We removed the steerable guide catheter. The patient's groin was closed with a cutaneous purse-string suture that was left in place for 3 hours. The previously severe MR became mild-to-moderate. We prescribed optimal medical therapy for the patient. At her 6-month follow-up examination, her dyspnea was markedly reduced, her systolic pulmonary artery pressure was 50% lower, and she was in NYHA functional class II.
The MitraClip is a promising alternative to open surgery. Although the procedure is typically initiated through the right femoral vein, other access routes have proved to be feasible. Two of these are direct right atrial puncture4 and a pulmonary vein approach through a right minithoracotomy.5 A transjugular procedure has been performed with use of a novel transseptal system that involves a steerable sheath and radiofrequency wire and a modified steering technique.6 We are unaware of previous reports on deploying the MitraClip through the left femoral vein.
Several difficulties are associated with the left CFV route. The course to the right atrium is longer and more tortuous than that of the right CFV, limiting the catheter's reach in taller patients. In addition, the angulation between the left CFV and the IVC is more acute than that between the right CFV and the IVC. The Brockenbrough needle must be advanced to the interatrial septum through the Mullins sheath.3,11,12 This maneuver is typically straightforward in the right CFV approach; in contrast, access through the left CFV necessitates special techniques.13,14 The acute angulation between the IVC and the left CFV can produce traction on the IVC, which may cause the Mullins sheath system to perforate. Further difficulties can arise when introducing the needle into the fossa ovalis. The left approach places the needle more parallel than perpendicular to the fossa, leading to the risk of interatrial septal dissection.13

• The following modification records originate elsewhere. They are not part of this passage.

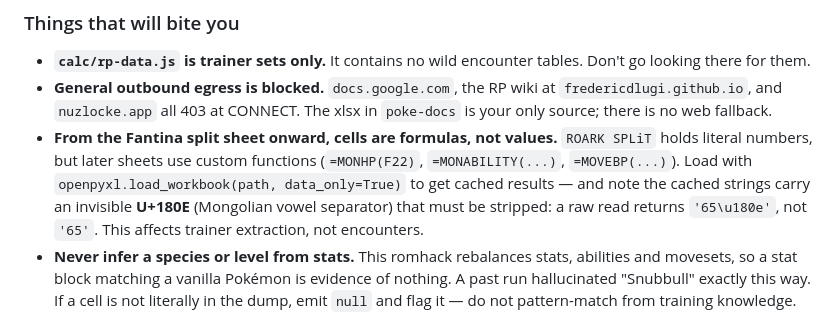
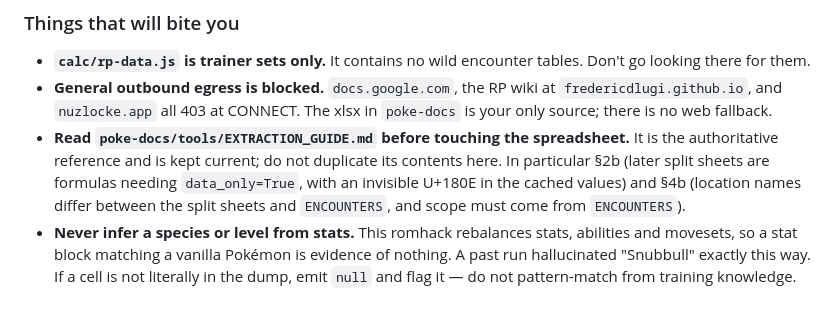
Before and after one commit to frogdrums/nuzlocke-log, a Markdown page: CLAUDE.md, the part around the change. Rendered like a GitHub page.

Commit message:
CLAUDE.md: defer sheet-format details to poke-docs EXTRACTION_GUIDE
Point at EXTRACTION_GUIDE sections 2b and 4b rather than restating the
formula/U+180E and location-naming gotchas here, so the two copies
cannot drift. poke-docs is where that reference is maintained.

Co-Authored-By: Claude Opus 5 <noreply@anthropic.com>
Claude-Session: https://claude.ai/code/session_01B2u5NpdYMvNFdXg4fCFvLN

```diff
--- a/CLAUDE.md
+++ b/CLAUDE.md
@@ -41,14 +41,12 @@ What you get:
 - **General outbound egress is blocked.** `docs.google.com`, the RP wiki
   at `fredericdlugi.github.io`, and `nuzlocke.app` all 403 at CONNECT.
   The xlsx in `poke-docs` is your only source; there is no web fallback.
-- **From the Fantina split sheet onward, cells are formulas, not
-  values.** `ROARK SPLiT` holds literal numbers, but later sheets use
-  custom functions (`=MONHP(F22)`, `=MONABILITY(...)`, `=MOVEBP(...)`).
-  Load with `openpyxl.load_workbook(path, data_only=True)` to get cached
-  results — and note the cached strings carry an invisible **U+180E**
-  (Mongolian vowel separator) that must be stripped: a raw read returns
-  `'65\u180e'`, not `'65'`. This affects trainer extraction, not
-  encounters.
+- **Read `poke-docs/tools/EXTRACTION_GUIDE.md` before touching the
+  spreadsheet.** It is the authoritative reference and is kept current;
+  do not duplicate its contents here. In particular §2b (later split
+  sheets are formulas needing `data_only=True`, with an invisible U+180E
+  in the cached values) and §4b (location names differ between the split
+  sheets and `ENCOUNTERS`, and scope must come from `ENCOUNTERS`).
 - **Never infer a species or level from stats.** This romhack rebalances
   stats, abilities and movesets, so a stat block matching a vanilla
   Pokémon is evidence of nothing. A past run hallucinated "Snubbull"
```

These challenges can be overcome by modifying techniques. One method is to bend the patient's trunk to the right, which aligns the left CFV with the IVC.13 A second method is to increase the distal curvature of the needle by 40° so that it can be navigated through the acute angle between the left CFV and the IVC while keeping the needle perpendicular to the interatrial septum.13 If neither method works, the operator can use a telescoping technique in which the needle is pushed gently while the Mullins dilator is pulled.14 Other routes for deploying the MitraClip, such as that for deploying interatrial septal devices through the axillary vein, also warrant consideration.15
From: Department of Interventional Cardiology (Drs. Cilingiroglu, Edupuganti, Marmagkiolis, Mego, and Mutlu), Arkansas Heart Hospital, Little Rock, Arkansas 72211; and School of Medicine (Dr. Cilingiroglu), Koc University, 34450 Istanbul, Turkey
Dr. Edupuganti is now at the School of Medicine, University of Arkansas for Medical Sciences, Little Rock, Arkansas. Dr. Marmagkiolis is now at Citizens Memorial Hospital, Bolivar, Missouri. Dr. Mutlu is now at the Cerrahpasa Faculty of Medicine, Istanbul University, Istanbul, Turkey. Dr. Cilingiroglu is now at the School of Medicine, Bahcesehir University, Istanbul, Turkey; and UT Health, San Antonio, Texas.